> **Your assignment**:
In total, how many lines of the data contain the word "Known"? Only that number is wanted.

> **Records provided**:
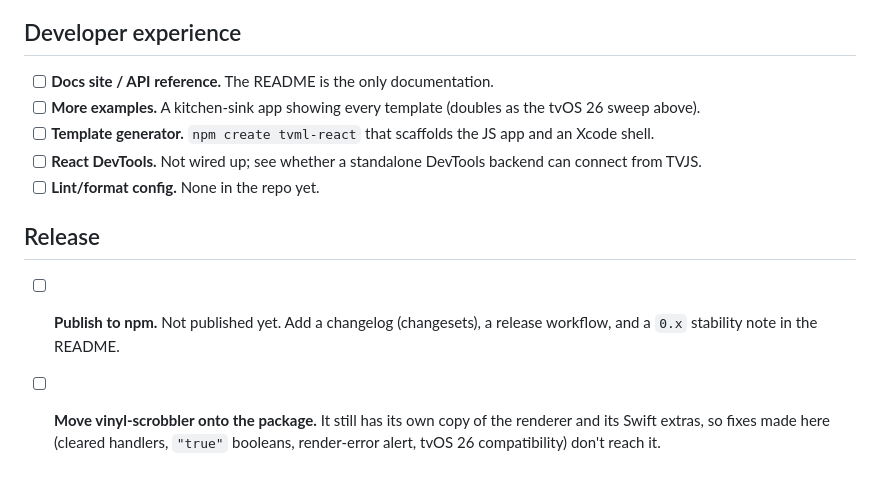
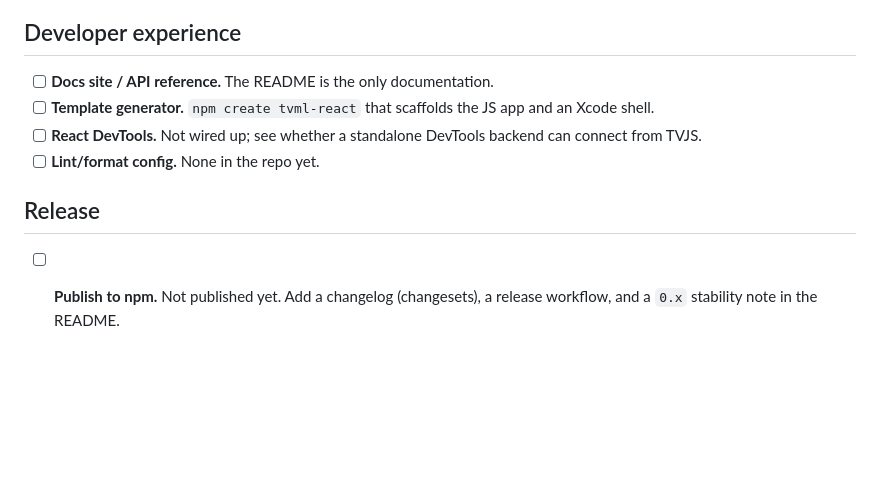
Before and after one commit to hipstersmoothie/tvml-react, a Markdown page: TODO.md, the part around the change. GitHub-like rendering; blank space fills up the shorter version.

Commit message:
TODO: drop done items (kitchen-sink, vinyl migration)
Co-Authored-By: Claude Opus 5.5 <noreply@anthropic.com>

```diff
--- a/TODO.md
+++ b/TODO.md
@@ -96,8 +96,6 @@ Known gaps and missing features, roughly in priority order within each section.
 ## Developer experience
 
 - [ ] **Docs site / API reference.** The README is the only documentation.
-- [ ] **More examples.** A kitchen-sink app showing every template (doubles as
-      the tvOS 26 sweep above).
 - [ ] **Template generator.** `npm create tvml-react` that scaffolds the JS app
       and an Xcode shell.
 - [ ] **React DevTools.** Not wired up; see whether a standalone DevTools
@@ -108,7 +106,3 @@ Known gaps and missing features, roughly in priority order within each section.
 
 - [ ] **Publish to npm.** Not published yet. Add a changelog (changesets), a
       release workflow, and a `0.x` stability note in the README.
-- [ ] **Move vinyl-scrobbler onto the package.** It still has its own copy of
-      the renderer and its Swift extras, so fixes made here (cleared handlers,
-      `"true"` booleans, render-error alert, tvOS 26 compatibility) don't reach
-      it.
```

> **Result below**:
2